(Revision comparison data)
******************************

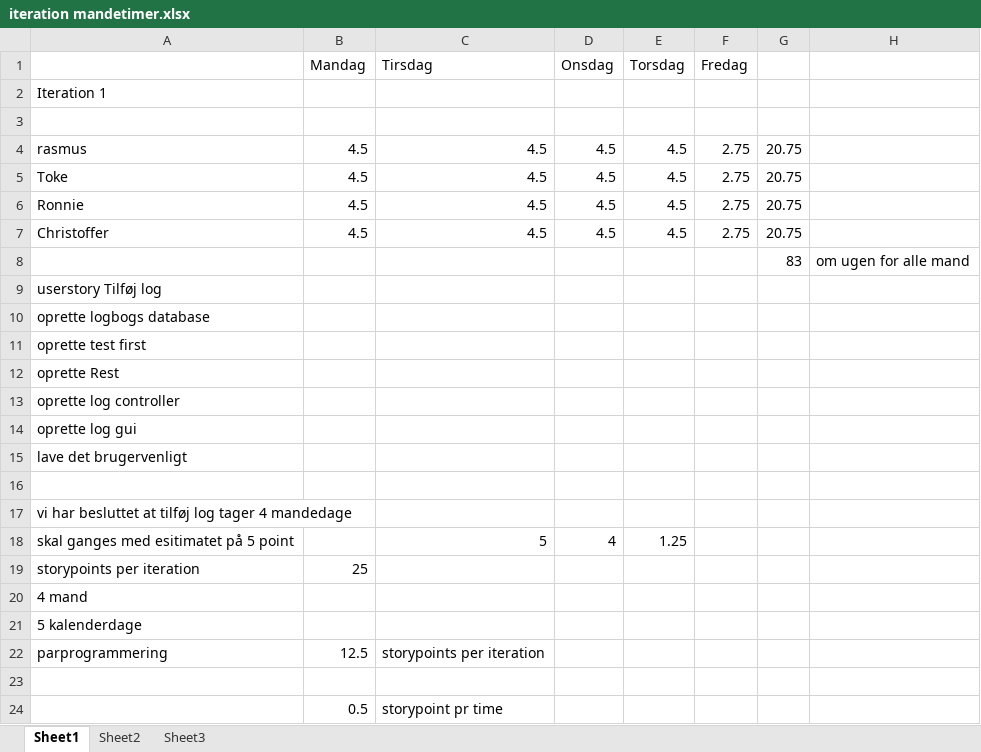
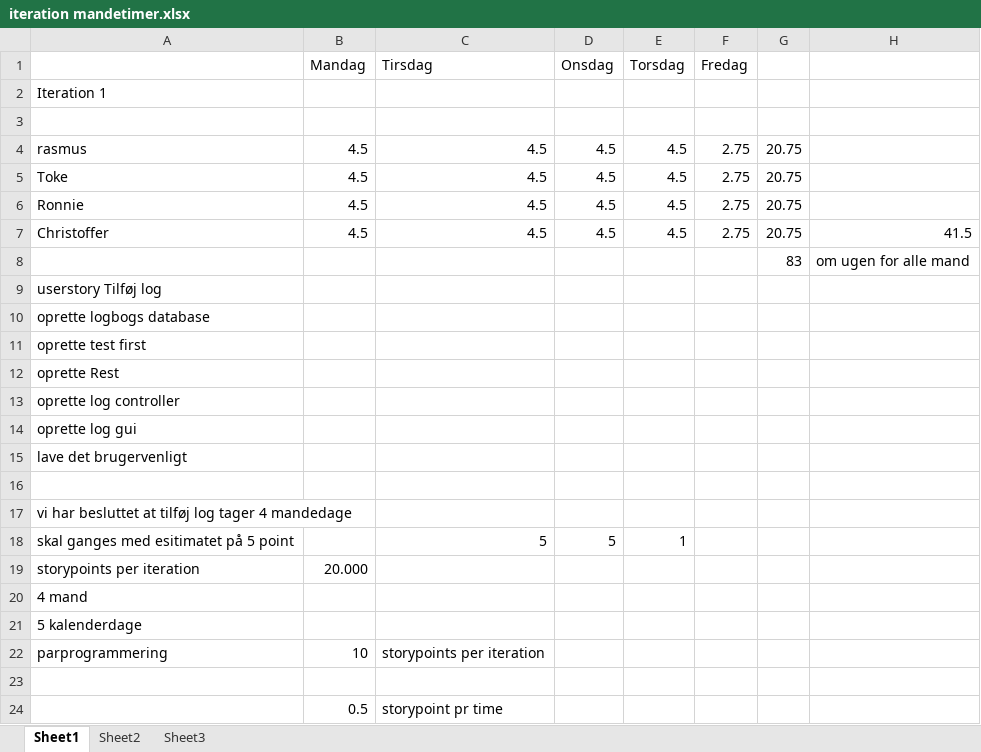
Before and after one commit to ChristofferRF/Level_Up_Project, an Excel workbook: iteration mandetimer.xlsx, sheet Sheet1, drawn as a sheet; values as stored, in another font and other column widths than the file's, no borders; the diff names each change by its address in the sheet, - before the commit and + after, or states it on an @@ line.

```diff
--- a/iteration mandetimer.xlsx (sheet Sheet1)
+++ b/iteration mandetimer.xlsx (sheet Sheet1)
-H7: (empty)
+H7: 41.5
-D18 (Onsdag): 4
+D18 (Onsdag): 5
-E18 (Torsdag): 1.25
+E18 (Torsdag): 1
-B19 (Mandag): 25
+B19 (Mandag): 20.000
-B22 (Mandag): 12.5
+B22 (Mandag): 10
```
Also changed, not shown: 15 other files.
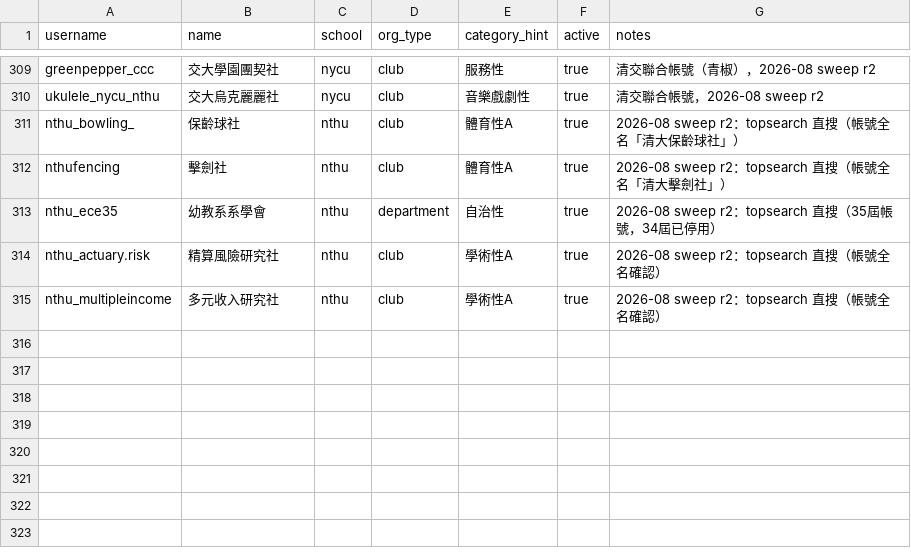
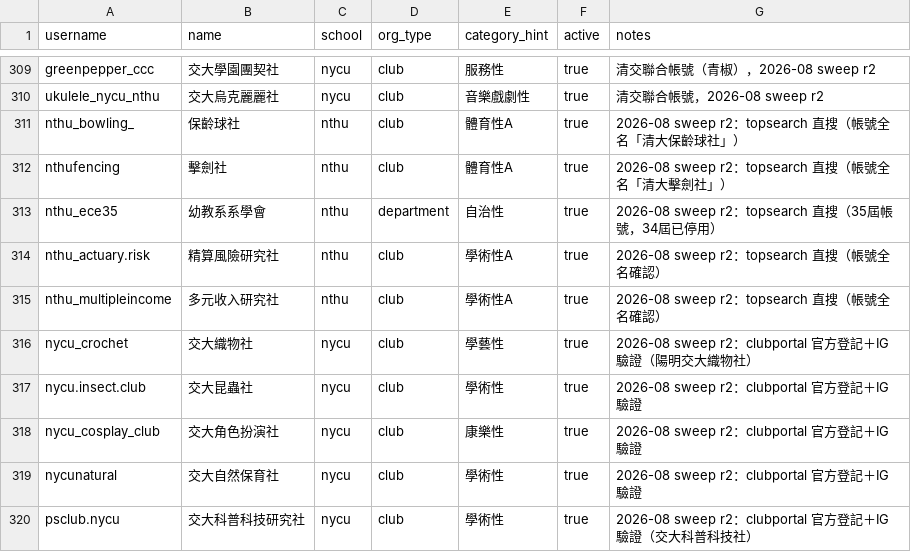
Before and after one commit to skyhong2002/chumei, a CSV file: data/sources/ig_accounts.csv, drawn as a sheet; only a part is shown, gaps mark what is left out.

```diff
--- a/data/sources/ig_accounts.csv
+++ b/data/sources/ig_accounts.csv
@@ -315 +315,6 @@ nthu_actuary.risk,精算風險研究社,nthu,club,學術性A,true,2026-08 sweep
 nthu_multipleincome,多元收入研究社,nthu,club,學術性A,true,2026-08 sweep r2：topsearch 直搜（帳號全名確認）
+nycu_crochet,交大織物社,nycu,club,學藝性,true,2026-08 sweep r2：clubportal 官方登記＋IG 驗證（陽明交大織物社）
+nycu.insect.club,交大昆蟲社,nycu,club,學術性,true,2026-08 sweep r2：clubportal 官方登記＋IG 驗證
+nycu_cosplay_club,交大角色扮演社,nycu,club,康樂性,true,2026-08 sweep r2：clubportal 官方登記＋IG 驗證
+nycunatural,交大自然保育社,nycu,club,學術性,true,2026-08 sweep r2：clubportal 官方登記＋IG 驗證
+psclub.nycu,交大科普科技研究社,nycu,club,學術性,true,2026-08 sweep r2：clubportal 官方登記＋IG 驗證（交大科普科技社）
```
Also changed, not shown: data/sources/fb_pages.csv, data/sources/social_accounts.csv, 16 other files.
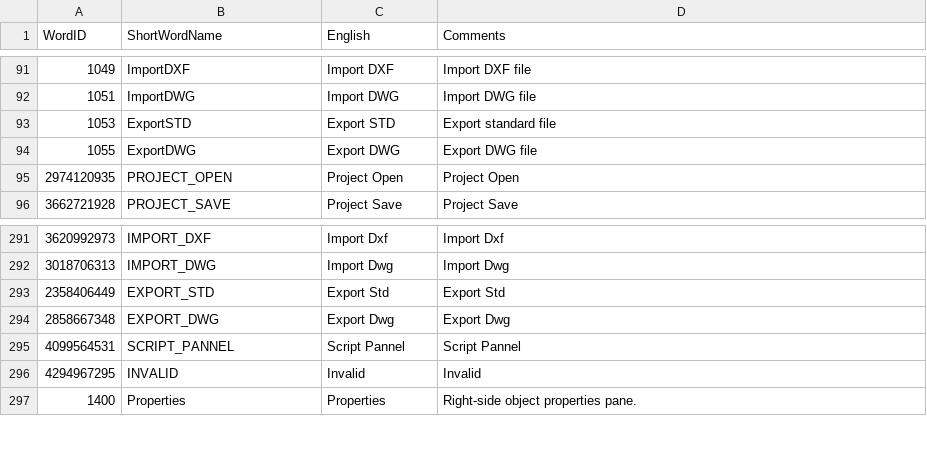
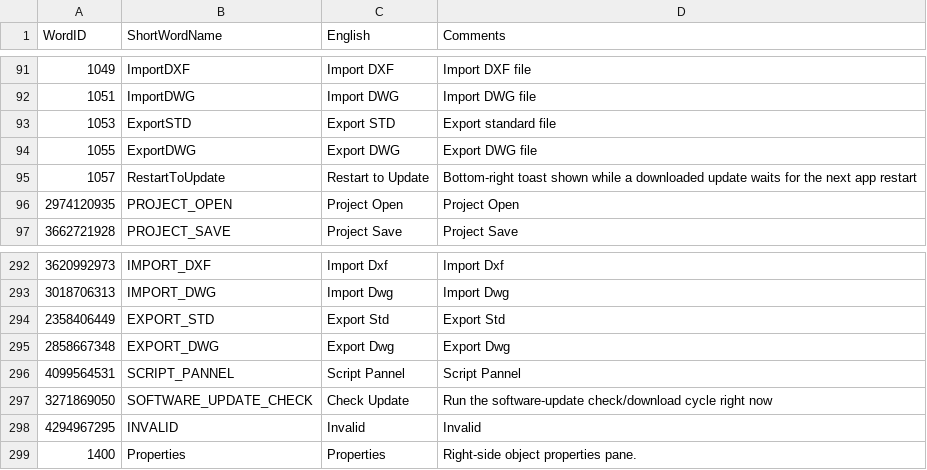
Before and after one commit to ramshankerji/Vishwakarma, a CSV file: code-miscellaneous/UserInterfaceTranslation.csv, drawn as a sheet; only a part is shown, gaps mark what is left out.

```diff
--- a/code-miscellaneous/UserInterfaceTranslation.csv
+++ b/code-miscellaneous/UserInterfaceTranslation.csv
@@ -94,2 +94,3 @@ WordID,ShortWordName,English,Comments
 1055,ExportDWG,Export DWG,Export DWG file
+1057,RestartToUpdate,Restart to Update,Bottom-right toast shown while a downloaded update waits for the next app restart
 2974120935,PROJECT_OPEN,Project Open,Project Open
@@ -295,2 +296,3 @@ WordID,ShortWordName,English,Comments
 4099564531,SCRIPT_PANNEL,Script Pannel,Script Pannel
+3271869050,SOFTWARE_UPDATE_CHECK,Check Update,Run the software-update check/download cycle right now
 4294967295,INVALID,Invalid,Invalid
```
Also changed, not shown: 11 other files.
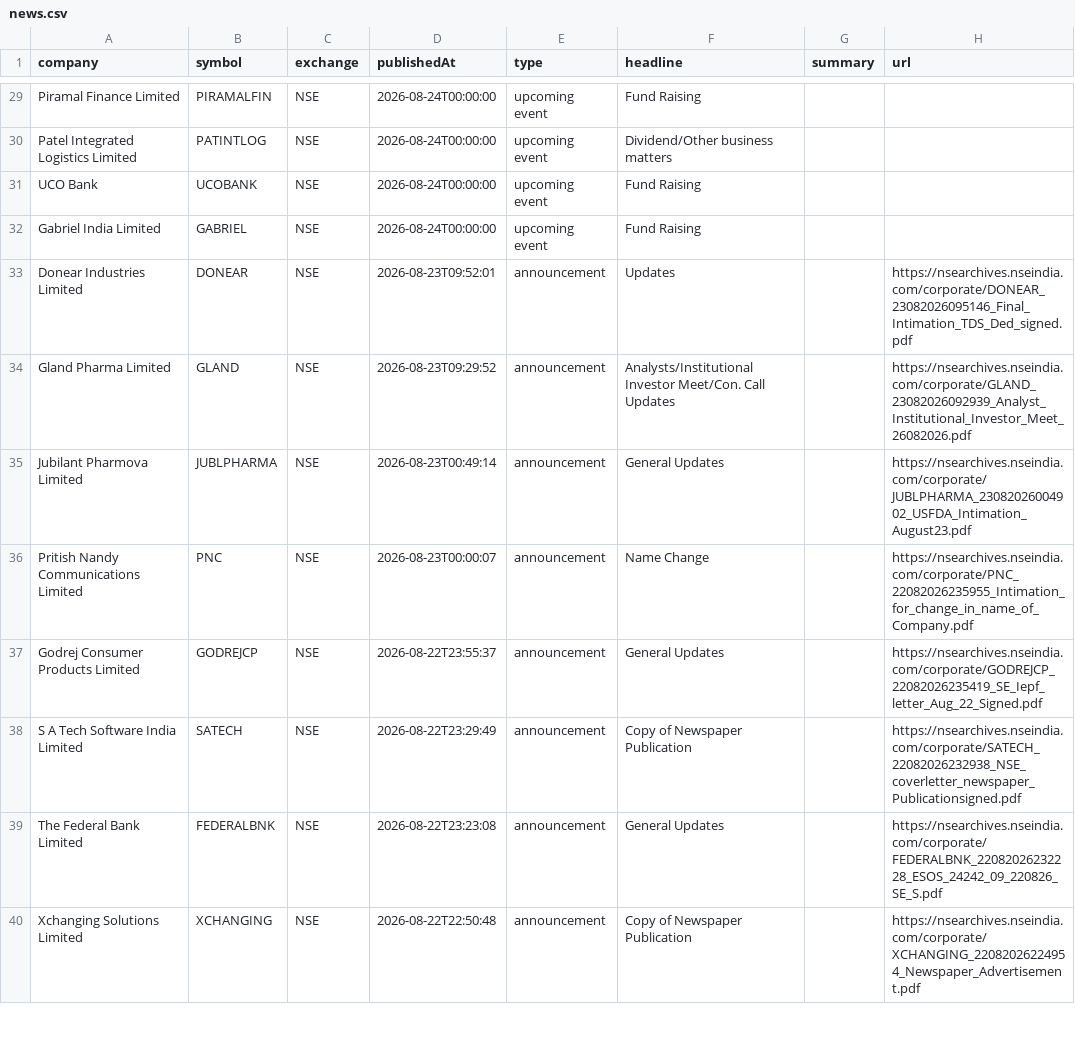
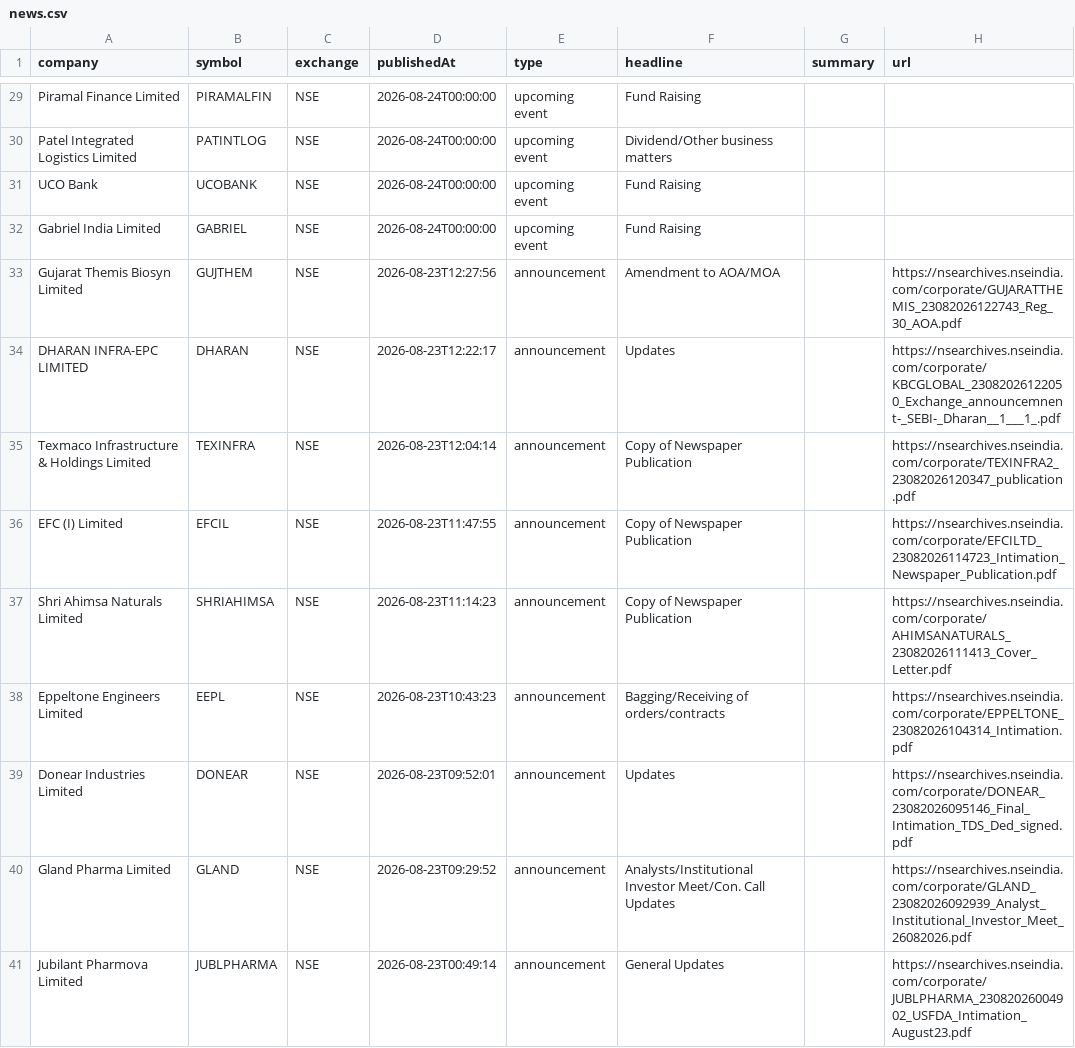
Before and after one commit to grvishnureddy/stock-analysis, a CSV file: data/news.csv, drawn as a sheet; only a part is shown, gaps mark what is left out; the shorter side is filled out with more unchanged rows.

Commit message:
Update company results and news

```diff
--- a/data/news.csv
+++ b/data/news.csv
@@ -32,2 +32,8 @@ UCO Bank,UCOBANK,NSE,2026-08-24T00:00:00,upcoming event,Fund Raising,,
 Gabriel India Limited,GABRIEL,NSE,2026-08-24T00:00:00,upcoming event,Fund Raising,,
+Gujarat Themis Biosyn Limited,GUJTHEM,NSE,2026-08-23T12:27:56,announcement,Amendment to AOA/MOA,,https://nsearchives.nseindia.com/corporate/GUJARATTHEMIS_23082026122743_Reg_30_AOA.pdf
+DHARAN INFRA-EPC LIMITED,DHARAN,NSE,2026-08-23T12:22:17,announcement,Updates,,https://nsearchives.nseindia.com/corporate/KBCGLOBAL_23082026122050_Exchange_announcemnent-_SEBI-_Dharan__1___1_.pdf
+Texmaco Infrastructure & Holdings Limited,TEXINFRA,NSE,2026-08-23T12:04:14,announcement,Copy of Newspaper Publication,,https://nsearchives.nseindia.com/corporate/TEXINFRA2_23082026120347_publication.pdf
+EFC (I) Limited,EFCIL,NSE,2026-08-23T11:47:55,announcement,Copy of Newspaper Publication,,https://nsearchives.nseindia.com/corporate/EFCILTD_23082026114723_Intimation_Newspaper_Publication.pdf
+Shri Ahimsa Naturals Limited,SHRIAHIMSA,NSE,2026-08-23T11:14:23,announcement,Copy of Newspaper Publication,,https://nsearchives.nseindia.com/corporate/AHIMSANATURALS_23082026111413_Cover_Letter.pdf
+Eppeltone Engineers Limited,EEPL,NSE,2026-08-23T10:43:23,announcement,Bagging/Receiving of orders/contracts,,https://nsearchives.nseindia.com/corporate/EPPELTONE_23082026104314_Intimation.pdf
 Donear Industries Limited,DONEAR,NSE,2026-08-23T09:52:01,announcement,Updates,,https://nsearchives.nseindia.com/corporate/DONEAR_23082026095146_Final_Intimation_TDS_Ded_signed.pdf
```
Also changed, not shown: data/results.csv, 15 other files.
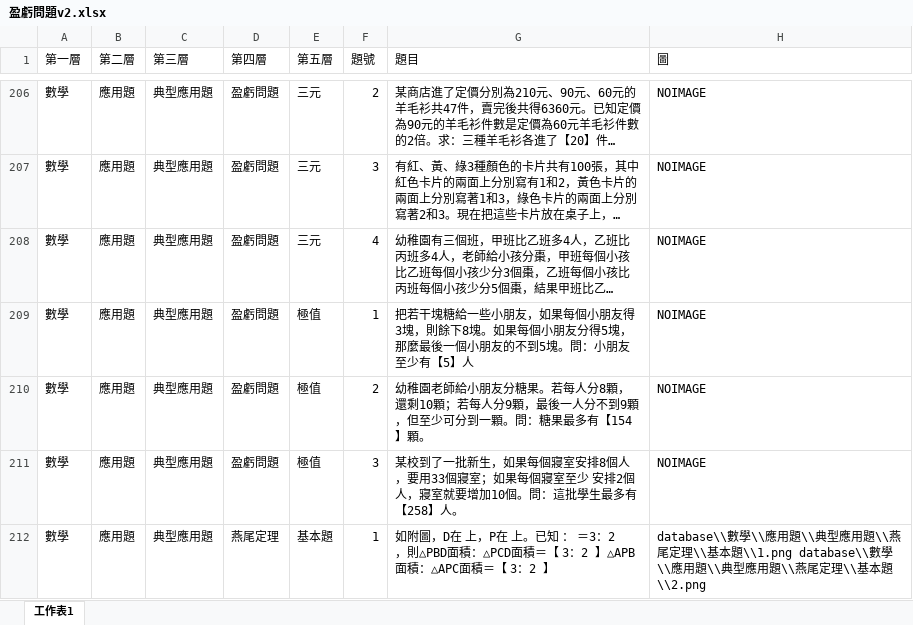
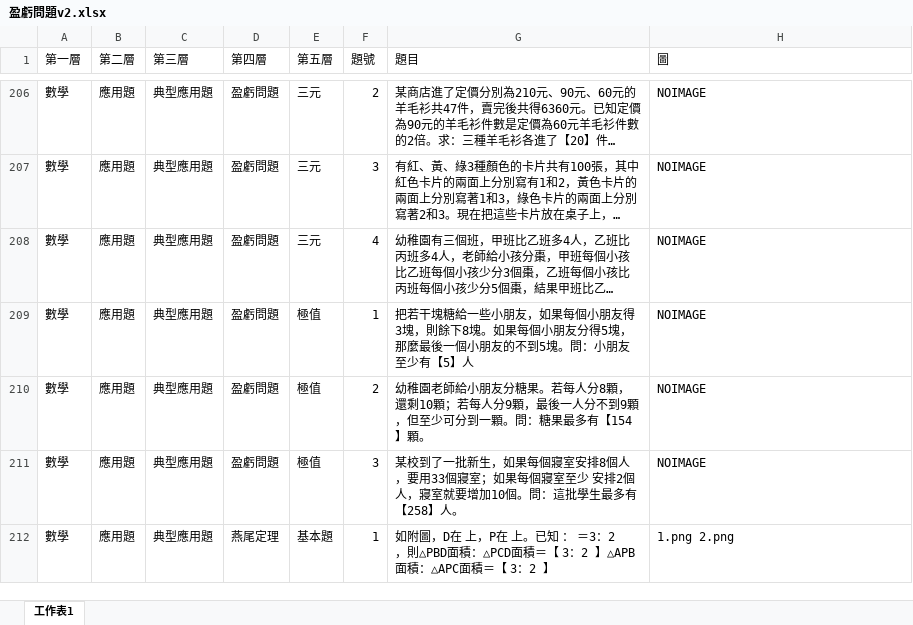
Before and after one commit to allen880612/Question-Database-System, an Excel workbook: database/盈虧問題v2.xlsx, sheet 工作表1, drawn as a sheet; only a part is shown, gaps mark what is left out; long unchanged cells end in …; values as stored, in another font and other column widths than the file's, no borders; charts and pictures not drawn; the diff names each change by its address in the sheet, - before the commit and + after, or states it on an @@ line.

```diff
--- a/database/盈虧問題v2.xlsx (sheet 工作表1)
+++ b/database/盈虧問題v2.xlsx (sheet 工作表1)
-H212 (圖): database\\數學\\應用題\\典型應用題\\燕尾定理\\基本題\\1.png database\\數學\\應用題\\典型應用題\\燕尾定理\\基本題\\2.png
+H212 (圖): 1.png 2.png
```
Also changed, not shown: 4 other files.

******************************

**How to complete this task**: Give the count of lines above that include the word "true", stating no other information.

**Response for this exercise**: 7